Turtle bycatch

When you’re standing knee-deep in a stream, branches growing together into a leafy green tunnel above your head, slippery cobbles under your feet, expecting to find a steelhead or two in the net you just jerked out of the water, it can be a little startling to see a five-inch crayfish staring back at you, waving its claws.

Sometimes at work, when I’m lucky, I get to step outside my office for a little while and help the graduate students in my lab as they collect samples and data in the field. The project I work on the most involves scooping up fish in hand-held nets, but occasionally we capture other things, too – organisms we weren’t targeting or trying to catch, like that five-inch crayfish. In the fisheries world, this accidental take is called bycatch. Usually when scientists and managers are studying or trying to regulate bycatch, they’re dealing with marine life, but it happens in freshwater fisheries, too – and not just with crayfish.

When I catch a crayfish in my net, I pull it out and set it back in the stream where it came from (carefully, to preserve my fingers), but that’s not always possible in other situations. Some fishing nets are set underwater, and left to soak and collect fish for several hours before the catch is retrieved; that can be a problem if air-breathing aquatic animals – like turtles – also get caught.

A team of Canadian scientists recently published a case-study of freshwater turtle bycatch in a small lake in the journal Aquatic Conservation: Marine and Freshwater Ecosystems.
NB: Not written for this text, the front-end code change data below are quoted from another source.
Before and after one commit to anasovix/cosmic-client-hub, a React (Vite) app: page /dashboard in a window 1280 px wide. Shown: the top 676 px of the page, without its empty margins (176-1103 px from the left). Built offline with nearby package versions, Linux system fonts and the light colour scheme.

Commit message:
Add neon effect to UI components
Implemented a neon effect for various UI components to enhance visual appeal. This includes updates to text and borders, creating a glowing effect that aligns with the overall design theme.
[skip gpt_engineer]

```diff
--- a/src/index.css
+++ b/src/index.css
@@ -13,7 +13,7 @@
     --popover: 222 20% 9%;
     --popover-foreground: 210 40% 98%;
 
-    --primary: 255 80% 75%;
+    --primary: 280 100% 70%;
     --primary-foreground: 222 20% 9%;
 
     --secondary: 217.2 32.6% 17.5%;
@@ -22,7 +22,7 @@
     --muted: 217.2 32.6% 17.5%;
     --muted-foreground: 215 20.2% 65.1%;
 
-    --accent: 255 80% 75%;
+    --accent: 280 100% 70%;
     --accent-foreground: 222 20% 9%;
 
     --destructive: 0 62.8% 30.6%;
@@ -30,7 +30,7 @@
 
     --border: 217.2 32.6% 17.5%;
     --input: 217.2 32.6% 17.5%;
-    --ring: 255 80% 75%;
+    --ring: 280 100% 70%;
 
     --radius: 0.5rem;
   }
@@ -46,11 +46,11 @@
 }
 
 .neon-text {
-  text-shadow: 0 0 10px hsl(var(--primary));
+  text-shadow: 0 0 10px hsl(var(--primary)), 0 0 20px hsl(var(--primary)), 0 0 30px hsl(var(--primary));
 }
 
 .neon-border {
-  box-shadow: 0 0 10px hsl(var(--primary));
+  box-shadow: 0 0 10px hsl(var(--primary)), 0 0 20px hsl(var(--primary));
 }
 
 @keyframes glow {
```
They estimated the effectiveness of two methods for reducing turtle bycatch in Lake Opinicon, in southeast Ontario, Canada, which supports a small commercial fishery: adding “exclusion devices” to fish net openings that would keep most turtles out but let fish in, and shortening the fishing season.

The researchers measured the shells of four species of female turtles, and found that the smaller exclusion device they evaluated (which had an opening about two inches wide) would keep most turtles out of the fishnets – between 92 and 100 percent of three turtle species in the lake had shells too large to fit through the device. For the fourth and smallest turtle species the scientists studied, however, the exclusion device was not as successful – only 27 percent of those turtles were bigger than the opening.
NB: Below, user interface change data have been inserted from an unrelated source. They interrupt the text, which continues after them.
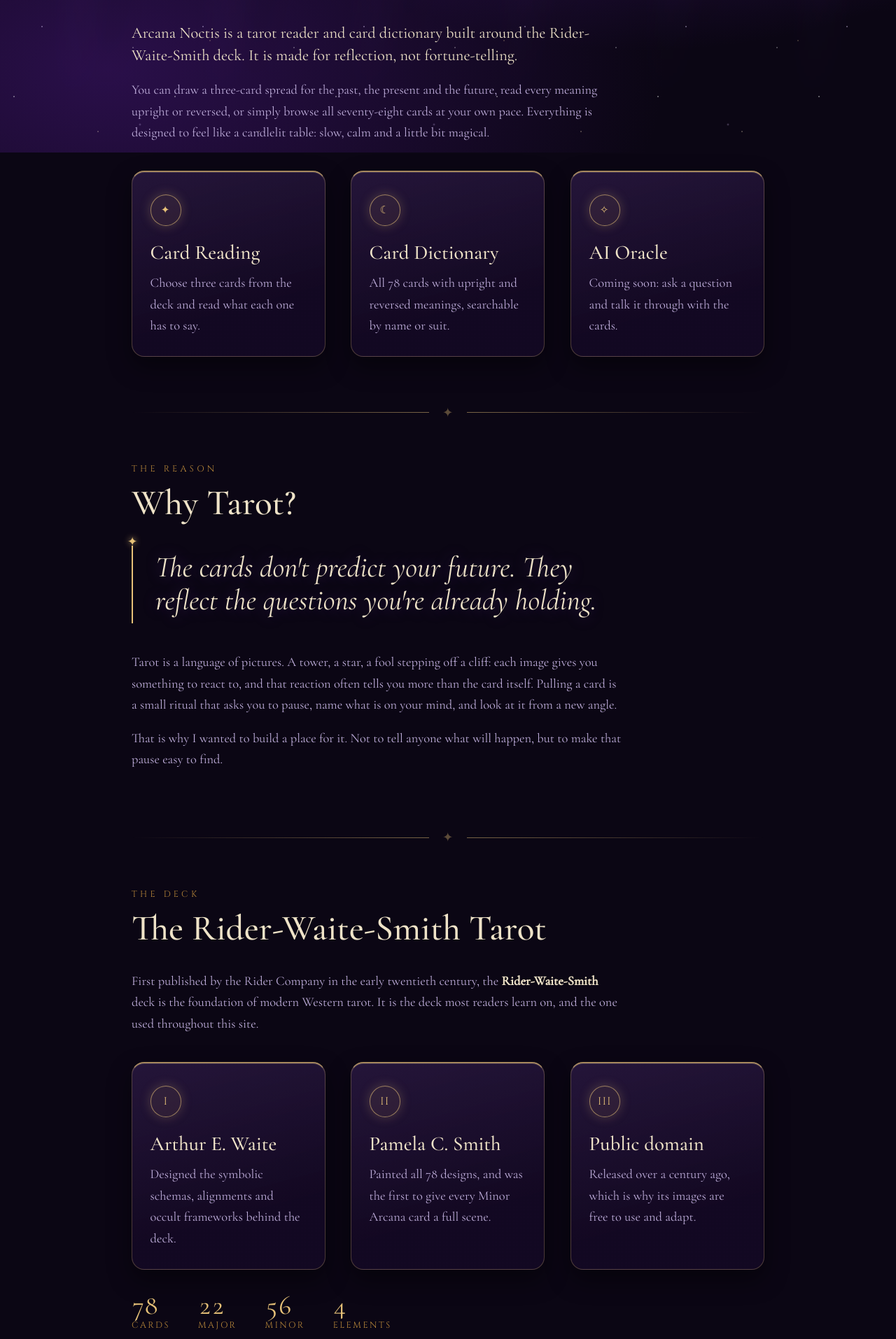
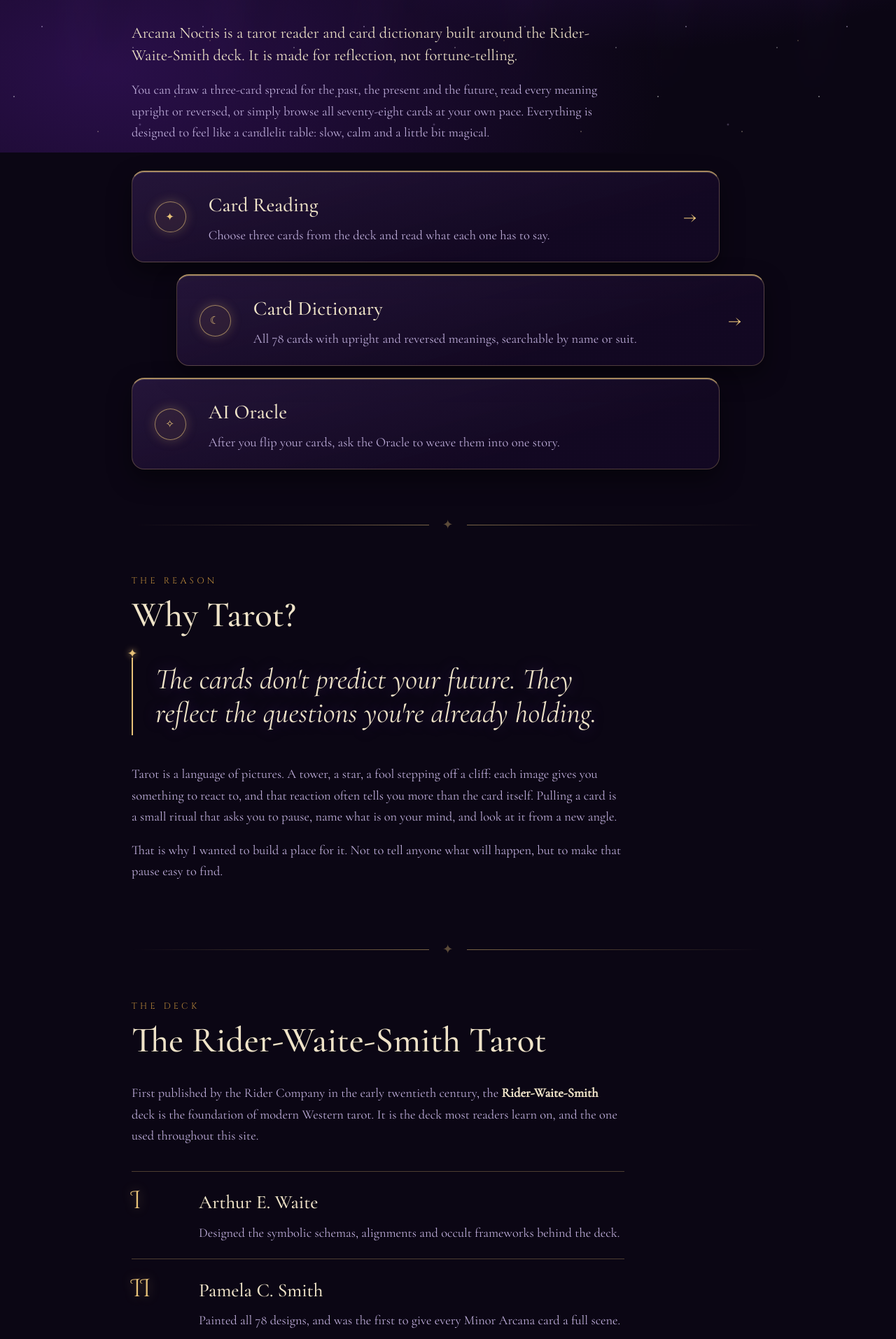
Before and after one commit to victoria-nikolaeva04/project_tarot_card, a Flask app: page /about in a window 1280 px wide. Shown: the part 582-2496 px from the top of the page at 70% size. Run offline with Flask 3, Linux system fonts and the light colour scheme.

Commit message:
Updated the About's & Landing Page's content

```diff
--- a/static/about.css
+++ b/static/about.css
@@ -7,7 +7,7 @@
      4. The site (feature tiles)
      5. Why tarot (pull quote)
      6. The creator
-     7. The deck (history + elemental kingdoms)
+     7. The deck (text notes + elemental kingdoms)
      8. How it's built
      9. Responsive
    ========================================================= */
@@ -104,15 +104,37 @@
 
 
 /* ---------- The Site Section ---------- */
-.feature_grid {
-    display: grid;
-    grid-template-columns: repeat(3, 1fr);
-    gap: clamp(1.25rem, 3vw, 2.25rem);
+/* wide rows instead of a grid of small tiles */
+.feature_list {
+    display: flex;
+    flex-direction: column;
+    gap: 1.1rem;
     margin-top: 2.5rem;
 }
 
-.feature_tile { display: block; text-decoration: none; }
-.feature_tile--soon { opacity: 0.7; }
+.feature_tile {
+    display: grid;
+    grid-template-columns: auto 1fr auto;
+    align-items: center;
+    column-gap: clamp(1rem, 3vw, 2rem);
+    padding: 1.4rem clamp(1.2rem, 3vw, 2rem);
+    text-decoration: none;
+}
+.feature_tile:nth-child(even) { margin-left: clamp(0rem, 6vw, 4rem); }
+.feature_tile:nth-child(odd)  { margin-right: clamp(0rem, 6vw, 4rem); }
+.feature_tile .item_num { margin-bottom: 0; }
+.feature_tile h3 { margin-top: 0; }
+.feature_tile p { margin: 0; }
+
+/* the Oracle tile reacts to hover like the others but is not a link */
+.feature_tile--static { grid-template-columns: auto 1fr; cursor: default; }
+
+.feature_arrow {
+    font-size: 1.8rem;
+    color: var(--gold);
+    transition: transform 0.4s cubic-bezier(0.3, 1.6, 0.5, 1);
+}
+.feature_tile:hover .feature_arrow { transform: translateX(8px); }
 
 
 /* ---------- Why Tarot Section ---------- */
@@ -144,12 +166,35 @@
 
 /* ---------- The Deck Section ---------- */
 /* ---------- The Deck: History ---------- */
-.history_grid {
+/* plain text, no cards: big numerals and ruled lines keep the focus on the words */
+.deck_notes {
+    max-width: 44rem;
+    margin-top: 2.2rem;
+    border-top: 1px solid rgba(230, 193, 120, 0.3);
+}
+.deck_note {
     display: grid;
-    grid-template-columns: repeat(3, 1fr);
-    gap: clamp(1.25rem, 3vw, 2.25rem);
-    margin-top: 2.5rem;
+    grid-template-columns: 4.5rem 1fr;
+    column-gap: 1.5rem;
+    align-items: baseline;
+    padding: 1.4rem 0;
+    border-bottom: 1px solid rgba(230, 193, 120, 0.3);
 }
+.deck_numeral {
+    font-family: var(--font-display);
+    font-size: 2.2rem;
+    line-height: 1;
+    color: var(--gold);
+    text-shadow: 0 0 16px rgba(230, 193, 120, 0.4);
+}
+.deck_note h3 {
+    margin: 0 0 0.3rem;
+    font-family: var(--font-body);
+    font-size: 1.7rem;
+    font-weight: 500;
+    color: var(--parchment);
+}
+.deck_note p { margin: 0; font-size: 1.15rem; color: var(--muted); }
 
 /* ---------- The Deck: Elemental Kingdoms ---------- */
 .symbolism_grid {
@@ -194,26 +239,21 @@
     color: var(--tint);
 }
 
-.suit_box:hover {
-    border-color: var(--tint);
-    box-shadow: inset 0 1px 0 rgba(255, 255, 255, 0.2), 0 20px 44px rgba(0, 0, 0, 0.55),
-                0 0 30px color-mix(in srgb, var(--tint) 40%, transparent);
-}
-
-
 /* ---------- Responsive ---------- */
-@media (max-width: 900px) {
-    .symbolism_grid { grid-template-columns: repeat(2, 1fr); }
-}
-
 @media (max-width: 760px) {
-    .feature_grid,
-    .history_grid { grid-template-columns: 1fr; }
+    .feature_tile:nth-child(n) { margin-inline: 0; }
+    .feature_arrow { display: none; }
+    .feature_tile { grid-template-columns: auto 1fr; }
+    .deck_note { grid-template-columns: 3rem 1fr; column-gap: 1rem; }
     .creator { grid-template-columns: 1fr; justify-items: center; }
     .tech_flow { flex-direction: column; }
     .flow_arrow { transform: rotate(90deg); }
 }
 
+@media (max-width: 900px) {
+    .symbolism_grid { grid-template-columns: repeat(2, 1fr); }
+}
+
 @media (max-width: 480px) {
     .symbolism_grid { grid-template-columns: 1fr; }
 }
--- a/templates/about.html
+++ b/templates/about.html
@@ -65,21 +65,29 @@
                 <p class="reveal" style="--i:1">You can draw a three-card spread for the past, the present and the future, read every meaning upright or reversed, or simply browse all seventy-eight cards at your own pace. Everything is designed to feel like a candlelit table: slow, calm and a little bit magical.</p>
             </div>
 
-            <div class="feature_grid">
-                <a class="feature_tile glass_card glass_card--lift reveal" data-reveal="scale" style="--i:1" href="{{ url_for('reading') }}">
+            <div class="feature_list">
+                <a class="feature_tile glass_card glass_card--lift reveal" data-reveal="left" style="--i:1" href="{{ url_for('reading') }}">
                     <span class="item_num" aria-hidden="true">✦</span>
+                    <div>
                         <h3>Card Reading</h3>
                         <p>Choose three cards from the deck and read what each one has to say.</p>
+                    </div>
+                    <span class="feature_arrow" aria-hidden="true">→</span>
                 </a>
-                <a class="feature_tile glass_card glass_card--lift reveal" data-reveal="scale" style="--i:2" href="{{ url_for('guide') }}">
+                <a class="feature_tile glass_card glass_card--lift reveal" data-reveal="right" style="--i:2" href="{{ url_for('guide') }}">
                     <span class="item_num" aria-hidden="true">☾</span>
+                    <div>
                         <h3>Card Dictionary</h3>
                         <p>All 78 cards with upright and reversed meanings, searchable by name or suit.</p>
+                    </div>
+                    <span class="feature_arrow" aria-hidden="true">→</span>
                 </a>
-                <div class="feature_tile feature_tile--soon glass_card reveal" data-reveal="scale" style="--i:3">
+                <div class="feature_tile feature_tile--static glass_card glass_card--lift reveal" data-reveal="left" style="--i:3">
                     <span class="item_num" aria-hidden="true">✧</span>
+                    <div>
                         <h3>AI Oracle</h3>
-                    <p>Coming soon: ask a question and talk it through with the cards.</p>
+                        <p>After you flip your cards, ask the Oracle to weave them into one story.</p>
+                    </div>
                 </div>
             </div>
         </section>
@@ -115,21 +123,27 @@
                 <p class="reveal" data-reveal="right">First published by the Rider Company in the early twentieth century, the <strong>Rider-Waite-Smith</strong> deck is the foundation of modern Western tarot. It is the deck most readers learn on, and the one used throughout this site.</p>
             </div>
 
-            <div class="history_grid">
-                <div class="history_item glass_card glass_card--lift reveal" data-reveal="scale" style="--i:1">
-                    <span class="item_num" aria-hidden="true">I</span>
+            <div class="deck_notes">
+                <div class="deck_note reveal" data-reveal="right" style="--i:1">
+                    <span class="deck_numeral" aria-hidden="true">I</span>
+                    <div>
                         <h3>Arthur E. Waite</h3>
                         <p>Designed the symbolic schemas, alignments and occult frameworks behind the deck.</p>
                     </div>
-                <div class="history_item glass_card glass_card--lift reveal" data-reveal="scale" style="--i:2">
-                    <span class="item_num" aria-hidden="true">II</span>
+                </div>
+                <div class="deck_note reveal" data-reveal="right" style="--i:2">
+                    <span class="deck_numeral" aria-hidden="true">II</span>
+                    <div>
                         <h3>Pamela C. Smith</h3>
                         <p>Painted all 78 designs, and was the first to give every Minor Arcana card a full scene.</p>
                     </div>
-                <div class="history_item glass_card glass_card--lift reveal" data-reveal="scale" style="--i:3">
-                    <span class="item_num" aria-hidden="true">III</span>
+                </div>
+                <div class="deck_note reveal" data-reveal="right" style="--i:3">
+                    <span class="deck_numeral" aria-hidden="true">III</span>
+                    <div>
                         <h3>Public domain</h3>
                         <p>Released over a century ago, which is why its images are free to use and adapt.</p>
+                    </div>
                 </div>
             </div>
 
@@ -146,25 +160,25 @@
             </div>
 
             <div class="symbolism_grid">
-                <div class="suit_box suit_wands glass_card glass_card--lift reveal" data-reveal="scale" style="--i:1">
+                <div class="suit_box suit_wands glass_card reveal" data-reveal="scale" style="--i:1">
                     <span class="suit_glyph" aria-hidden="true">🜂</span>
                     <h3>Wands</h3>
                     <strong>Fire</strong>
                     <p>Passion, creativity, willpower and ambition.</p>
                 </div>
-                <div class="suit_box suit_cups glass_card glass_card--lift reveal" data-reveal="scale" style="--i:2">
+                <div class="suit_box suit_cups glass_card reveal" data-reveal="scale" style="--i:2">
                     <span class="suit_glyph" aria-hidden="true">🜄</span>
                     <h3>Cups</h3>
                     <strong>Water</strong>
                     <p>Emotions, relationships, intuition and healing.</p>
                 </div>
-                <div class="suit_box suit_swords glass_card glass_card--lift reveal" data-reveal="scale" style="--i:3">
+                <div class="suit_box suit_swords glass_card reveal" data-reveal="scale" style="--i:3">
                     <span class="suit_glyph" aria-hidden="true">🜁</span>
                     <h3>Swords</h3>
                     <strong>Air</strong>
                     <p>Intellect, truth, conflict and clear communication.</p>
                 </div>
-                <div class="suit_box suit_pents glass_card glass_card--lift reveal" data-reveal="scale" style="--i:4">
+                <div class="suit_box suit_pents glass_card reveal" data-reveal="scale" style="--i:4">
                     <span class="suit_glyph" aria-hidden="true">🜃</span>
                     <h3>Pentacles</h3>
                     <strong>Earth</strong>
```
Also changed, not shown: templates/index.html (+6 -5 lines). Lines whose indentation alone changed are shown as unchanged.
If managers close the fishery during the time when turtles are most active, that can reduce turtle bycatch; to evaluate the effect of closing the fishery a month earlier in the spring, the scientists measured how active the turtles were during May and June. Only one turtle species was most active right before the current closing date of June 20, but, as the authors note, “[w]hile seasonal activity rates vary among species, a shortened fishing season would still decrease the total number of turtles captured, provided that there is no compensatory increase in fishing effort.”

Based on demographic traits like the current number of turtles in the lake, how old female turtles are when they first reproduce, and the proportion of female turtles that reproduce each year, the researchers estimated how the population of each turtle species might increase or decrease over the next 500 years under different bycatch scenarios. They determined that for three of the turtle species, just one or two female turtle deaths due to bycatch each year could lead to a complete loss of the population from the lake within that timeframe.

When I catch a crayfish in my hand-held net I can let it go right away, but turtles caught in underwater fishnets don’t have that option. The unintended capture of turtles during fishing can have disastrous consequences – as the authors write, “it is imperative that appropriate bycatch mitigation measures . . . are put in place to ensure the long-term persistence of freshwater turtles.”

Researchers studied four turtle species in Lake Opinicon, in southeastern Ontario, Canada, including the painted turtle. 

(Image by Micheal Jewel via Flickr)